Mesh Partitioning

The mesh partitioning is motivated by the fact that the domain decomposition provides a natural route to parallelism. An automatic mesh decomposer should distribute the mesh across the individual processors so that the computational load is evenly balanced and the amount of interprocessor communication is minimized. However, the numerical experience has shown that several other issues, as the subdomain shape and connectivity, in addition to load balancing and communication costs, need to be addressed [87]. In recent years, a considerable attention [21,33,50,69,84,87,102,134,167] has been focused on developing suitable techniques to solve the mesh partitioning problem and several powerful methods have been devised. The greedy algorithm [21,50] is based on a successive expansion of a subdomain, initially formed by one appropriately chosen element, until it comprises a sufficiently large number of elements. The expansion is usually driven by neighbourhood search schemes using the depth-first or breadth-first search. The basic disadvantage of this very fast technique resides in the fact that the final partitioning is often very far from the ``optimal'' one. However, the speed makes this technique very suitable for an initial decomposition subjected to further optimization based, for example, on the relative gain concept [167] or simulated annealing [159]. The recursive bisection methods [102,159] utilize the spatial distribution of a mesh. While the coordinate recursive bisection (Cartesian, polar, or spherical) exploits only the dimensional properties of the mesh with respect to a given coordinate system, the inertial recursive bisection accounts for principal inertial properties of the mesh which are invariant with respect to the coordinate system. The spectral recursive bisection [69,84] is based on the finding that the second largest eigenvalue of the Laplacian matrix of an undirected graph associated with a mesh provides a good measure of the connectivity of the mesh and that the components of the corresponding eigenvector can be conveniently used for the mesh bisection. Although this approach provides decomposition of a high quality, computationally complexity makes its use problematic when large meshes are under consideration. This deficiency was partially eliminated by a multilevel implementation of this technique [84].
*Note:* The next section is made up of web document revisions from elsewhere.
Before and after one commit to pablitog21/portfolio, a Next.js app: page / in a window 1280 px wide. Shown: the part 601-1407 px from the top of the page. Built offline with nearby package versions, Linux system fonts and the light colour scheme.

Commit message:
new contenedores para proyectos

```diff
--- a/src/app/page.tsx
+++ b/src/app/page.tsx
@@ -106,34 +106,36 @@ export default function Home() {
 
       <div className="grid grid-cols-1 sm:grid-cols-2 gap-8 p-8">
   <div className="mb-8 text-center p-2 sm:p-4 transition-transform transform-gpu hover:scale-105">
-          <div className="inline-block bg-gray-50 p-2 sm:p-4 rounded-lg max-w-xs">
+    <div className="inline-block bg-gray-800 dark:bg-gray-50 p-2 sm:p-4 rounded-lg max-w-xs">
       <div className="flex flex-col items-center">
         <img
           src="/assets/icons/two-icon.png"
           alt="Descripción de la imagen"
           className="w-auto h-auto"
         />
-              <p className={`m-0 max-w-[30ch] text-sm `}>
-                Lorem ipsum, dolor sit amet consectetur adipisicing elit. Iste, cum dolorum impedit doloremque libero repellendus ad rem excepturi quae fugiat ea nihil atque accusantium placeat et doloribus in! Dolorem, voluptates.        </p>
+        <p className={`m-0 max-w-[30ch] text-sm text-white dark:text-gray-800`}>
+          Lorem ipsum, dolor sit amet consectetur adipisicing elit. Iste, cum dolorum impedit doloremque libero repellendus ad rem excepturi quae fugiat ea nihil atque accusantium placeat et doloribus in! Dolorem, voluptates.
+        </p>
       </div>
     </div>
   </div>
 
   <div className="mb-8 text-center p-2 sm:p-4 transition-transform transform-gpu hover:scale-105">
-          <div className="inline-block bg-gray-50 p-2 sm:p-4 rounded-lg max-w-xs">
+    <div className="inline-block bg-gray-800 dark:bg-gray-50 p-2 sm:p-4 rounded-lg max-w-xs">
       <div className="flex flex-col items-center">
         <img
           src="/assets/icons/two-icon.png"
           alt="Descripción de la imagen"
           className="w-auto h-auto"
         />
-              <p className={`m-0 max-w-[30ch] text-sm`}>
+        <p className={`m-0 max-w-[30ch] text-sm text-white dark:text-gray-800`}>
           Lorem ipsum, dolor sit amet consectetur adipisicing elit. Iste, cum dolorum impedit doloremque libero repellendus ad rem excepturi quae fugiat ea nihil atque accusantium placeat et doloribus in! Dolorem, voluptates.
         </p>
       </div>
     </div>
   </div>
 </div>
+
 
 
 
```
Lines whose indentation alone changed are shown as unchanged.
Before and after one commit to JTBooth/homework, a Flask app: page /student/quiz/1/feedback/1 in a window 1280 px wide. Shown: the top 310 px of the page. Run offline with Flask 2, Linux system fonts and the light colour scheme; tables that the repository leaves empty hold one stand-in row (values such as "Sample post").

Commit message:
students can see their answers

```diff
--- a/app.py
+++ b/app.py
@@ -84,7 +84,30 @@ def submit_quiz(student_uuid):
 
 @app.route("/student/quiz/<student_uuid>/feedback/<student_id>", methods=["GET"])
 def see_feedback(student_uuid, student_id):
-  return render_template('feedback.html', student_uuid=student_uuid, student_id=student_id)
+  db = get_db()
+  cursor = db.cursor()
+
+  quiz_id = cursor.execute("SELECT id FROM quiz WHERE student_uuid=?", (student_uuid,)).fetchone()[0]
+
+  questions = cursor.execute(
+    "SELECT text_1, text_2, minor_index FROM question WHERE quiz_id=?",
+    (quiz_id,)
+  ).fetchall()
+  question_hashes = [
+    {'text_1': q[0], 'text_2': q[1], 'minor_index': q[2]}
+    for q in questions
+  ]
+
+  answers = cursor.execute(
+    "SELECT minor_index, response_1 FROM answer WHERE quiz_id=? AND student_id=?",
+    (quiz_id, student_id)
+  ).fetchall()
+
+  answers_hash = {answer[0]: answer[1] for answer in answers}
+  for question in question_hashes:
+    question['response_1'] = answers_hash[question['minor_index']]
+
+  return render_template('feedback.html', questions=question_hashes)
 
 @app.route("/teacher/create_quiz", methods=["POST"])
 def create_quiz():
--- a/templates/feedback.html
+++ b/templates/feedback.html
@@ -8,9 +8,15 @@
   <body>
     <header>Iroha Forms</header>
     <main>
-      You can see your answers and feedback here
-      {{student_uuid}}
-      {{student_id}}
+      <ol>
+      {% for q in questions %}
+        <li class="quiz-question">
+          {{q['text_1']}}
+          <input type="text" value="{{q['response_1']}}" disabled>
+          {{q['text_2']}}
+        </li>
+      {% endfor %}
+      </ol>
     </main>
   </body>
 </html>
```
Next: Model Description Up: Related Research Previous: Generation of Meshes in Parallel

Daniel Rypl
2005-12-07